→ **EXERCISE INSTRUCTIONS**:
Show each line of the records in which the word "this" occurs.
[Opening DATA RECORDS section]
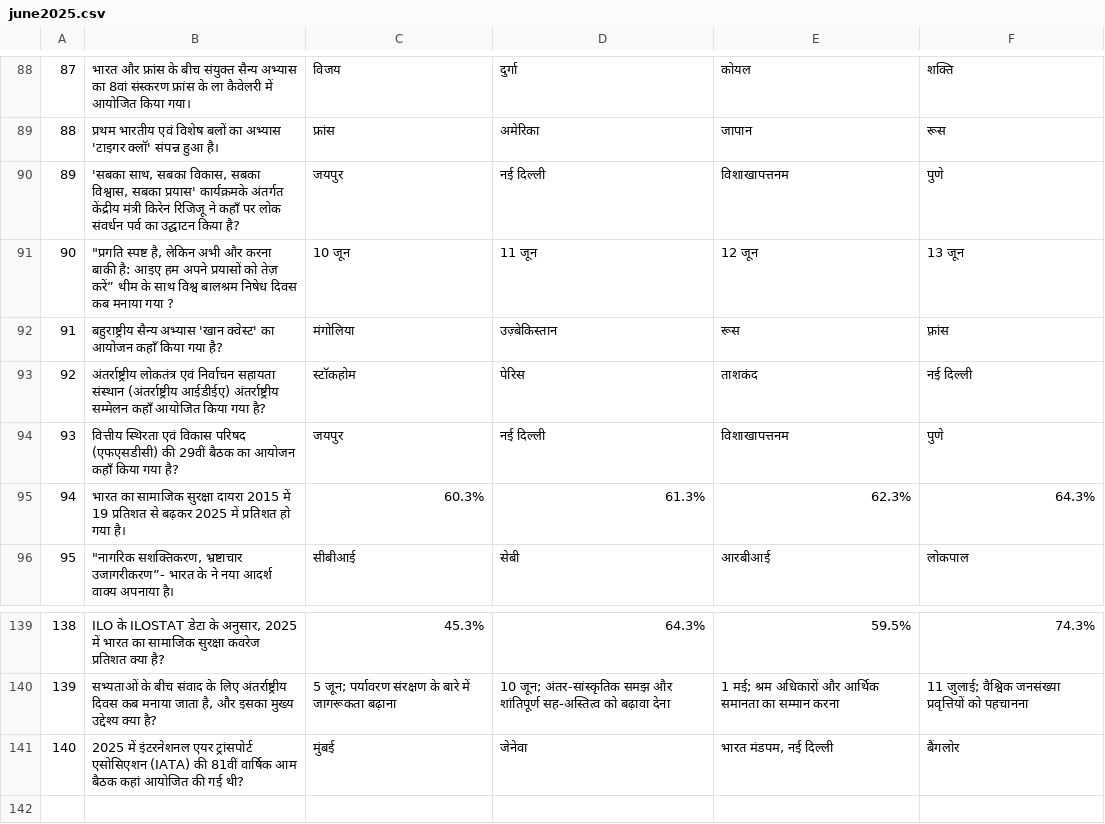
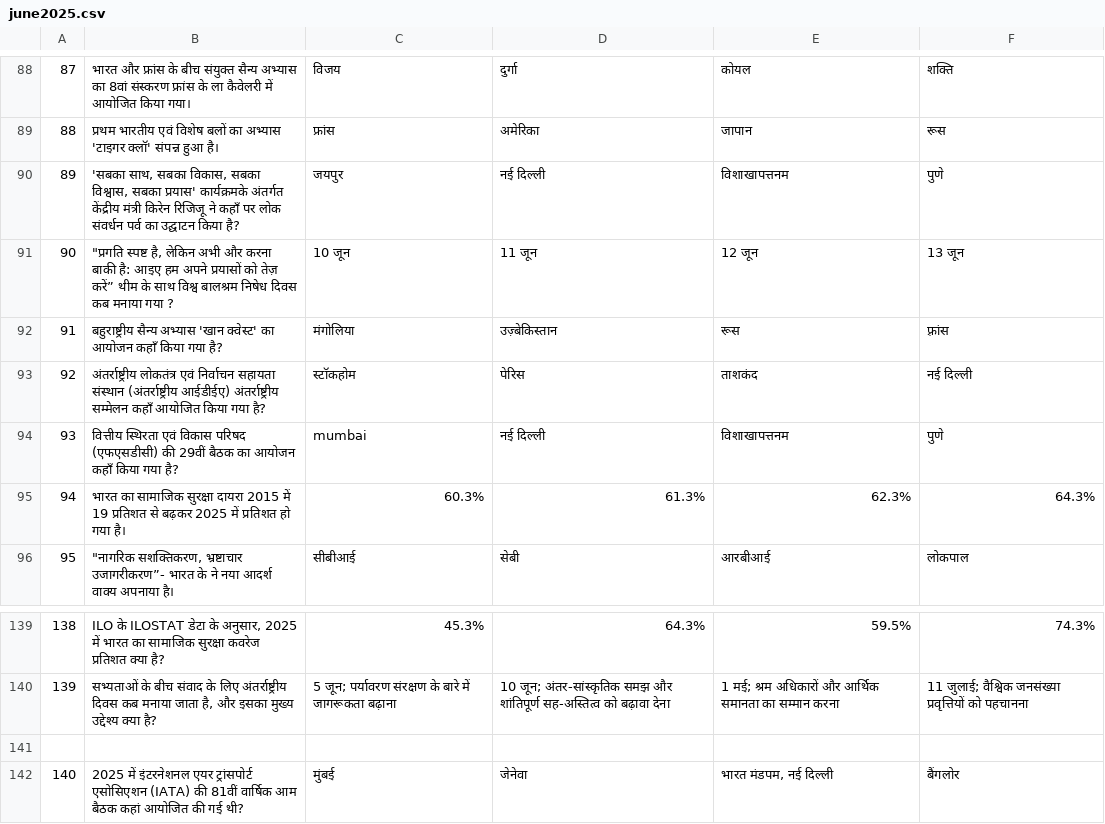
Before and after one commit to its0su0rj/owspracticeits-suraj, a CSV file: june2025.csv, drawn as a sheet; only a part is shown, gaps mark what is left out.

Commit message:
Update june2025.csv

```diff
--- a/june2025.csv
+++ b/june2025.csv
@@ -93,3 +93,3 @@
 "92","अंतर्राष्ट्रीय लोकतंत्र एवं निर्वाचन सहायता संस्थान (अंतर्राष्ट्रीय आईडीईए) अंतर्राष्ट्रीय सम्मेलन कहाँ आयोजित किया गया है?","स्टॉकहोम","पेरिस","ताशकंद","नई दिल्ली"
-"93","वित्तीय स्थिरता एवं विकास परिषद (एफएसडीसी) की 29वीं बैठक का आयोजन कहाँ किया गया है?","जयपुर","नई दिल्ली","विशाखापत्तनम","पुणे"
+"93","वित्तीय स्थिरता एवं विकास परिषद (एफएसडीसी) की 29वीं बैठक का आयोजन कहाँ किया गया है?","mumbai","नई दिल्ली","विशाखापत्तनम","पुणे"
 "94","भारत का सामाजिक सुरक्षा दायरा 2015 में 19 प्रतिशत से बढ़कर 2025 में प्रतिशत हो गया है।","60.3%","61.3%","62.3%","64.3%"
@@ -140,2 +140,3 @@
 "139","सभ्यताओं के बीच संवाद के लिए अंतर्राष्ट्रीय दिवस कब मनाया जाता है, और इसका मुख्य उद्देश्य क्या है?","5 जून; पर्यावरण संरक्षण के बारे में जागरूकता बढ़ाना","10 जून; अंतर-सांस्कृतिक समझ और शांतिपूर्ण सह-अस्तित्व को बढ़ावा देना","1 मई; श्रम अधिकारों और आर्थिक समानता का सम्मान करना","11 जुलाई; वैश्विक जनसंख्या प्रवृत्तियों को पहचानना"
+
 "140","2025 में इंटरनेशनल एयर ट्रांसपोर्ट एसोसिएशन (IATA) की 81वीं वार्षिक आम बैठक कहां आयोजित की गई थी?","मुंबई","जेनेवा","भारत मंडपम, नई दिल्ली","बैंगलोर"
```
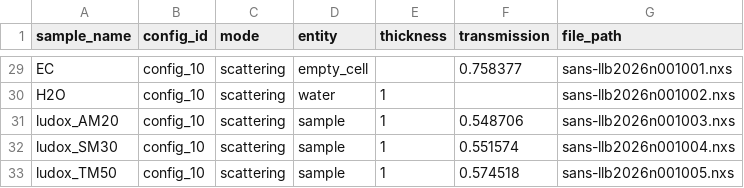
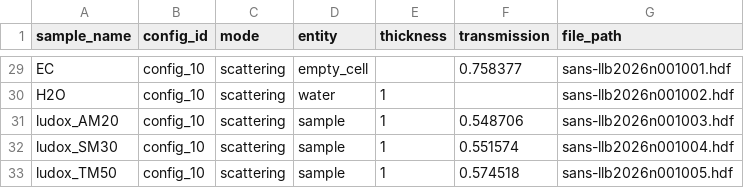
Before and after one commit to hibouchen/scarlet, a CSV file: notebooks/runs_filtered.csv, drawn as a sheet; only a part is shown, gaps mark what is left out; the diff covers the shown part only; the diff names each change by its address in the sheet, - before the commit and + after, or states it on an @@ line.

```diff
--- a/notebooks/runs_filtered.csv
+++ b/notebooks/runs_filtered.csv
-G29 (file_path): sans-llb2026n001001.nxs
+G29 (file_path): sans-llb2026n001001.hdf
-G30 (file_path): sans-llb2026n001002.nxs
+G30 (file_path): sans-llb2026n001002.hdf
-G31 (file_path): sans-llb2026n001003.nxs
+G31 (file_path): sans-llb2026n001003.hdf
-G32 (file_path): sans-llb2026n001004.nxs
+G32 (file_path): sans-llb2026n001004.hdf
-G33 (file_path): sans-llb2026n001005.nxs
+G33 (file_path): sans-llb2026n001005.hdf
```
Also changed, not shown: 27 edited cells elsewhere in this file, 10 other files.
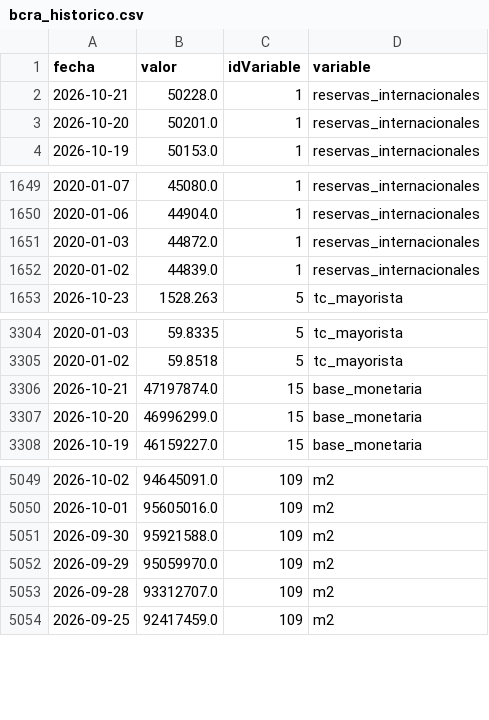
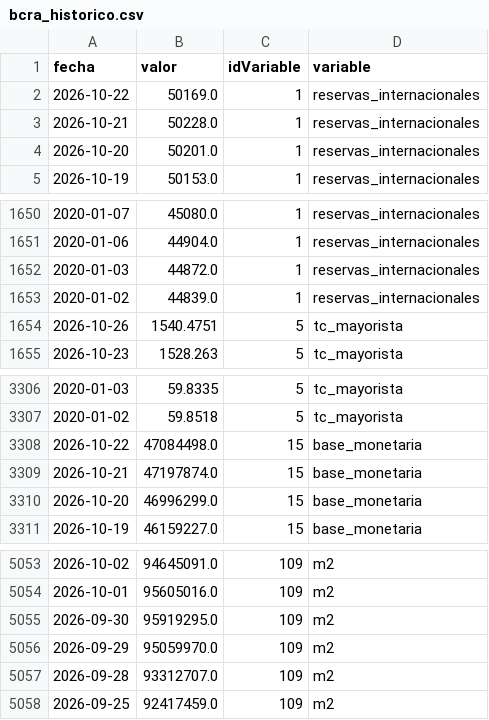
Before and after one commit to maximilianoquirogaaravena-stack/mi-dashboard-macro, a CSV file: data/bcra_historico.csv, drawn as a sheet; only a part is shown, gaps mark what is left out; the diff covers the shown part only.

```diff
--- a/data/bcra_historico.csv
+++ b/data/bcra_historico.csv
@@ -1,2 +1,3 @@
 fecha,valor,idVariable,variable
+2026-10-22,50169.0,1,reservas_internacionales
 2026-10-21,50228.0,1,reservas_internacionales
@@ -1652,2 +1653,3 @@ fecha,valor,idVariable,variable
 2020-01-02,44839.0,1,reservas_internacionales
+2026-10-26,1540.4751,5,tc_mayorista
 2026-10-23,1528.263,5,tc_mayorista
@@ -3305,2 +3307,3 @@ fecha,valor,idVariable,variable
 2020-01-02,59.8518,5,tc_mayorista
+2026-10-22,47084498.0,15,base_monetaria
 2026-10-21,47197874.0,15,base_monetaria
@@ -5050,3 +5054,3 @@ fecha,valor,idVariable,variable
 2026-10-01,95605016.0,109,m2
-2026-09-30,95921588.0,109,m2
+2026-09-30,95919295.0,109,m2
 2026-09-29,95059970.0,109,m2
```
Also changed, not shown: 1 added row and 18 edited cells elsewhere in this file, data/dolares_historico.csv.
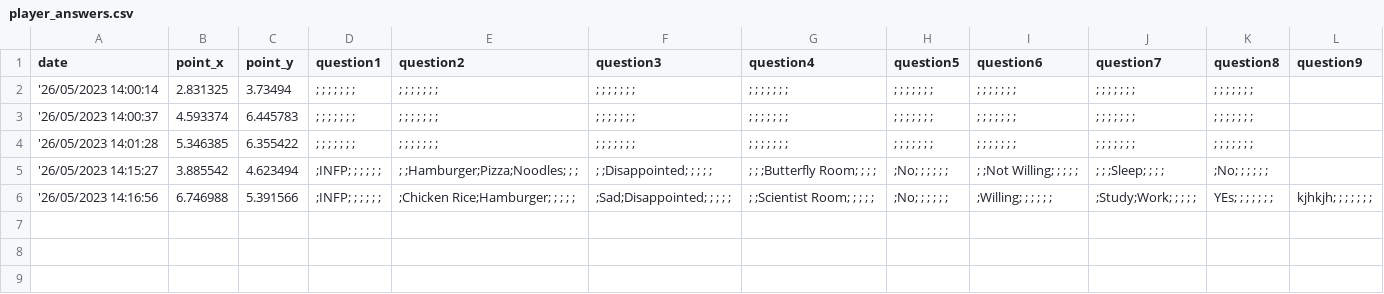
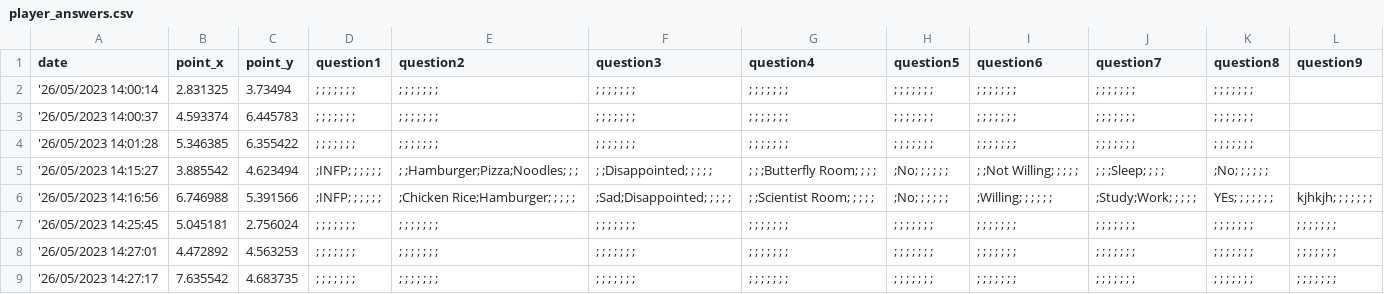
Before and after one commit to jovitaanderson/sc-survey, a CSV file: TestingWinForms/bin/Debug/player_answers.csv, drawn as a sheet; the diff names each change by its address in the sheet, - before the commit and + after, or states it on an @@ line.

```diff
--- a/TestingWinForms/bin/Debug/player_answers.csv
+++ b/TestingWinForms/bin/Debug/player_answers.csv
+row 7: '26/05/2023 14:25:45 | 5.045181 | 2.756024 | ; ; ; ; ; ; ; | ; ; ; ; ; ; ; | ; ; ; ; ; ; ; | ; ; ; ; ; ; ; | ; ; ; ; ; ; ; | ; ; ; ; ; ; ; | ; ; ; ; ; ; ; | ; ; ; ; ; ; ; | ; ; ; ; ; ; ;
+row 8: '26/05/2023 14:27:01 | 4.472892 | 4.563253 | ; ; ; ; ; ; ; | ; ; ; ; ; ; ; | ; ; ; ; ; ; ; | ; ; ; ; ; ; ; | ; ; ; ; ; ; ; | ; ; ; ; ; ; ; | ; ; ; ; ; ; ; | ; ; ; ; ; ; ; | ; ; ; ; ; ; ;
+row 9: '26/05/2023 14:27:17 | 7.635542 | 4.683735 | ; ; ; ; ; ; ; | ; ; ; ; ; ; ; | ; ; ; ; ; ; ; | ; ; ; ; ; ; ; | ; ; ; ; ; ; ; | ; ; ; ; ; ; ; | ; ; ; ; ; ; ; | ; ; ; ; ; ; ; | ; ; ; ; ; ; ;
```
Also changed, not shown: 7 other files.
[Closing DATA RECORDS section]
→ **ANSWER**:
Also changed, not shown: 27 edited cells elsewhere in this file, 10 other files.
Also changed, not shown: 1 added row and 18 edited cells elsewhere in this file, data/dolares_historico.csv.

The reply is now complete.